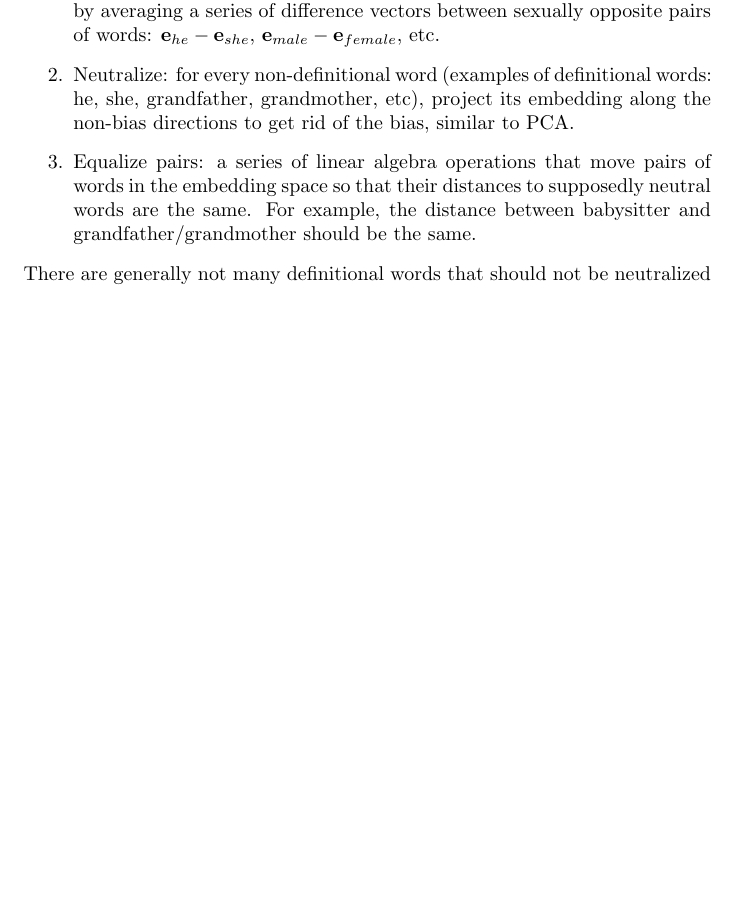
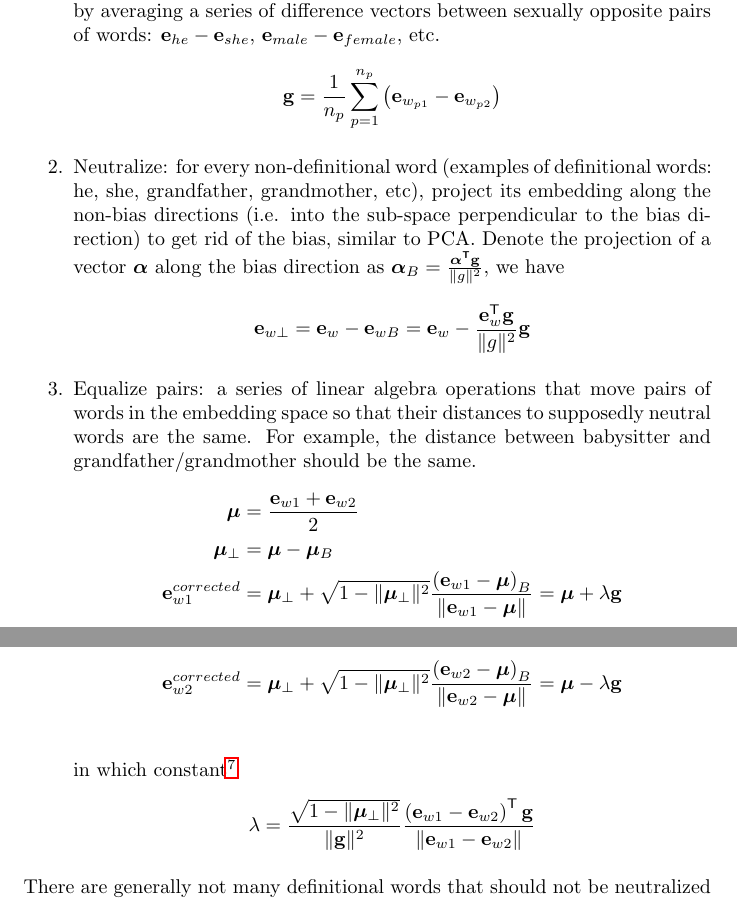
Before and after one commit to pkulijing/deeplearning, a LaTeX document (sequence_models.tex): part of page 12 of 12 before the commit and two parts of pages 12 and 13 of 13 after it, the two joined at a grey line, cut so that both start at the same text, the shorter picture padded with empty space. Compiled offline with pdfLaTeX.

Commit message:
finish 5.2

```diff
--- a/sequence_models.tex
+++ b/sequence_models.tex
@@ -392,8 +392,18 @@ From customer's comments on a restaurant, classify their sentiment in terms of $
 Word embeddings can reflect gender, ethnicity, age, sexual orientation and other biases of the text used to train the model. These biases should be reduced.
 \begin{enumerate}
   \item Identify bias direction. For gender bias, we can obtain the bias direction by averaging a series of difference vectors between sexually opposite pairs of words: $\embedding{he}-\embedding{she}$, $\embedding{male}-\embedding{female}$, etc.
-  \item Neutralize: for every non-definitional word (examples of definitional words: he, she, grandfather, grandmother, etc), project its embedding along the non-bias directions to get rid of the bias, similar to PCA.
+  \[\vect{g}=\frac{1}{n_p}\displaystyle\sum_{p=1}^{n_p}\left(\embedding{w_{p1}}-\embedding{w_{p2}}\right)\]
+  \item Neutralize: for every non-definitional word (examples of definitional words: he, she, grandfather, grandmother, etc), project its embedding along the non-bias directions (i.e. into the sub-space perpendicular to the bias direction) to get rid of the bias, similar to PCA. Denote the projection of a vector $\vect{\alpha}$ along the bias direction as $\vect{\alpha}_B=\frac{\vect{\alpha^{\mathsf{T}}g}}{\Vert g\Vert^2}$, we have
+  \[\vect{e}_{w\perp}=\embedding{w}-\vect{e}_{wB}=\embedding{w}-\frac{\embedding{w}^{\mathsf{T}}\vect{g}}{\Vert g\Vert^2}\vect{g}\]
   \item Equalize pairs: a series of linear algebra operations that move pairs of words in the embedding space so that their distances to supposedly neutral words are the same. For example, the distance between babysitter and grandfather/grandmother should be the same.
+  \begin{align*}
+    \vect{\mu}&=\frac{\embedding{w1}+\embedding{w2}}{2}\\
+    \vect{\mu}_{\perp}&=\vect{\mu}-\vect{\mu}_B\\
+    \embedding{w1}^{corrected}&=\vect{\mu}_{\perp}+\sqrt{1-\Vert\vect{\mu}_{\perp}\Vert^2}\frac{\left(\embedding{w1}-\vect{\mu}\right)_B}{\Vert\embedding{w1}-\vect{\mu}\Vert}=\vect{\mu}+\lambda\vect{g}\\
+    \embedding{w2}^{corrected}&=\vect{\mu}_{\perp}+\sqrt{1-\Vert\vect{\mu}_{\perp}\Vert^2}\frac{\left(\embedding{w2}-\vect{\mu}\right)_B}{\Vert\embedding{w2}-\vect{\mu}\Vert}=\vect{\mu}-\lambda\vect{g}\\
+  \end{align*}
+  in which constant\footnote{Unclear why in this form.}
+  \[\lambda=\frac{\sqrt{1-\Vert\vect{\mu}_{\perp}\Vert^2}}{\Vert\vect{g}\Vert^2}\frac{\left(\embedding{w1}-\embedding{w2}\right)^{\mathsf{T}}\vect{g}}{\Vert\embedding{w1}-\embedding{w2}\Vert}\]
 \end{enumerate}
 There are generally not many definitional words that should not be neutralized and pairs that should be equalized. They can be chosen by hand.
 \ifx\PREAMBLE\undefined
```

==

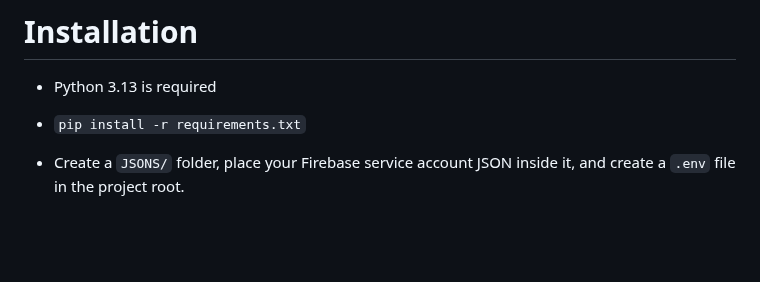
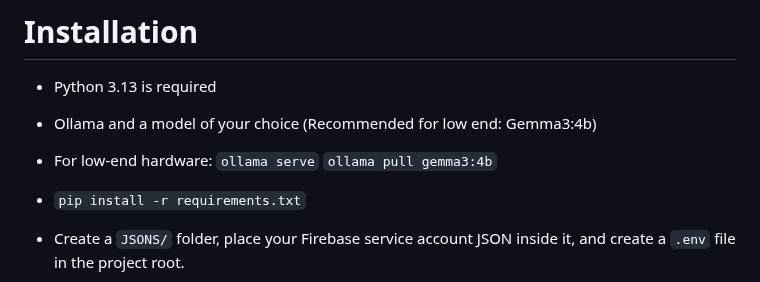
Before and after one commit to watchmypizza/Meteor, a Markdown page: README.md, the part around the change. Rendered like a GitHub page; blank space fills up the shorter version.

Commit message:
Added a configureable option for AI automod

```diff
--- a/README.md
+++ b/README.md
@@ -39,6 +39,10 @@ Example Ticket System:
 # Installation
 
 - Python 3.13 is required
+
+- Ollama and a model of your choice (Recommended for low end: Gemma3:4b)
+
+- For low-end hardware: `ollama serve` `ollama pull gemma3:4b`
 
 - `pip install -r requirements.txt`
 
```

* What you should do *
The result is a copy of every line above where the word "README" shows up.

* Written answer *
Before and after one commit to watchmypizza/Meteor, a Markdown page: README.md, the part around the change. Rendered like a GitHub page; blank space fills up the shorter version.
--- a/README.md
+++ b/README.md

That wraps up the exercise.